by Abby Chau
- AUSTRALIA: Internalisation activities are entering a third stage
- MIDDLE EAST: Foreign branches in Qatar and Dubai are faring well
- INTERNATIONAL: A new Autonomy Scorecard produced by the EUA
- CHILE: Students are going to the table after six-months of protests
- According to a recent assessment, Australia is entering a healthy stage of internationalisation activity because more funds gained from international students are going back to scholarships and stipends for foreign students rather than agent fees. In 2008, $94 million dollars were spent on scholarships and stipends for international students; in 2009, $106 million was spent; and this past year this has jumped to $187 million. Researcher Alan Olsen says that universities now spend 50 percent more on scholarships than they do on agents’ commission. Swinburne International director Melissa Banks adds that more international students studying in different fields are also represented, a sign that the country’s international activities is moving in the right direction.
Full Story: Australian
- Foreign branches, which have had some setbacks, are gaining some positive attention recently. Education City, a hub for foreign institutions to set up shop in Qatar, appears to be flourishing. University College London has recently established a branch there to offer students art and design courses. By 2015, UCL plans on establishing a master’s in museum studies programme and enrolling 150 postgraduates, which falls in line with the Qatar Foundation’s goal of making Doha the hub of Islamic culture. For those who would like to study Business, HEC Paris set up base this year and has successfully recruited 32 MBA students. In nearby Doha, where foreign branches are typically larger and required to be accredited, foreign branches have seen some success. London Business School, Manchester Business School, Middlesex University, and University of Wollongong all have foreign branches in Dubai.

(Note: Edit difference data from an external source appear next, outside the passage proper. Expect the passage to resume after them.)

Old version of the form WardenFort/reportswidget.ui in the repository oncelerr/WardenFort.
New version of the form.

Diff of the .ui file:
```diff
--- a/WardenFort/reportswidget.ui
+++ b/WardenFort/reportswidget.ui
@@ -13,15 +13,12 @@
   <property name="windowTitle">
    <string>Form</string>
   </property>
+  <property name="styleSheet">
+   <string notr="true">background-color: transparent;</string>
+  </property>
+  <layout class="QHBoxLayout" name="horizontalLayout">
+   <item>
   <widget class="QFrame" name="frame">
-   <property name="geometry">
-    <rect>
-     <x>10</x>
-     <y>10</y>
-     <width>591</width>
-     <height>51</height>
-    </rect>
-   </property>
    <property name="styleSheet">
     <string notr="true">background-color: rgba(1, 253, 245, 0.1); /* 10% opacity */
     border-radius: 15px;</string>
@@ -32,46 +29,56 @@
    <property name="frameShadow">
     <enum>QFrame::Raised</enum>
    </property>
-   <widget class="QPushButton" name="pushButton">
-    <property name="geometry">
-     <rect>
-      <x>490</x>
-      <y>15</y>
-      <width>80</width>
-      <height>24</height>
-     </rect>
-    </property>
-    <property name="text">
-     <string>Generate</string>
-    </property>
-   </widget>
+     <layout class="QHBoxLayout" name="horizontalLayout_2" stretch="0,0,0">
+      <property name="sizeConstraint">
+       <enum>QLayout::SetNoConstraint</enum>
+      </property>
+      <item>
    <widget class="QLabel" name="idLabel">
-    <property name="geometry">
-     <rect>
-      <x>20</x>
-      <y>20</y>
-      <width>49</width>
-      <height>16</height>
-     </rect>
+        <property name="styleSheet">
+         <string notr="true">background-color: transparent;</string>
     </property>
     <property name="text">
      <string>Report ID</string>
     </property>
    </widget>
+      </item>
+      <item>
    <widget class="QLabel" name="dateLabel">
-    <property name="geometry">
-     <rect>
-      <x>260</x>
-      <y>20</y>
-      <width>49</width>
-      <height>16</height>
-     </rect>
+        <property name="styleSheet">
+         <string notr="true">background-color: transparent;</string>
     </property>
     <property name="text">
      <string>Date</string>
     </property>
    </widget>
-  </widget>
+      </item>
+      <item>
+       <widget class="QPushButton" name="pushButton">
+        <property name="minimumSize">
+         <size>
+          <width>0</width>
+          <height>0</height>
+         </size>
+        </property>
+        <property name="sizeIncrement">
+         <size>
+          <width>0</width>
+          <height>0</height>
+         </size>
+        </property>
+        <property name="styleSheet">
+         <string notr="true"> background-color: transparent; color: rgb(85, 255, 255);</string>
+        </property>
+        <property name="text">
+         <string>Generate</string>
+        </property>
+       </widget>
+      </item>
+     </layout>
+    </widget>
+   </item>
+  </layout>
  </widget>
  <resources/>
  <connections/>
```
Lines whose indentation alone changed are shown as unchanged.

Full Story: The Independent
- The European University Association has recently released its findings on high education autonomy. The Autonomy Scorecard rates 26 countries on its independence to make decisions on organisation, finances, staffing, and academics. The United Kingdom scores top points for organisational independence, followed by Denmark, and Finland. In terms of financial autonomy, Luxembourg, which was ranked in the bottom for organisational independence, is ranked 1st, followed by Estonia and the UK. For the full results click here.
Full Story: The Chronicle of Higher Education
More: New York Times
- The protests in Chile over higher education, which lasted six months, has culminated in a dialogue with politicians over the 2012 education budget. Since May, students have organised 40 protests, causing enormous financial losses for public universities because students who are participating in the protests have refused to pay their fees, and some have opted to continue their studies at private institutions. Part of their demands include increasing the budget for education by 1 billion dollars and providing 30% more grants to students.
Full Story: University World News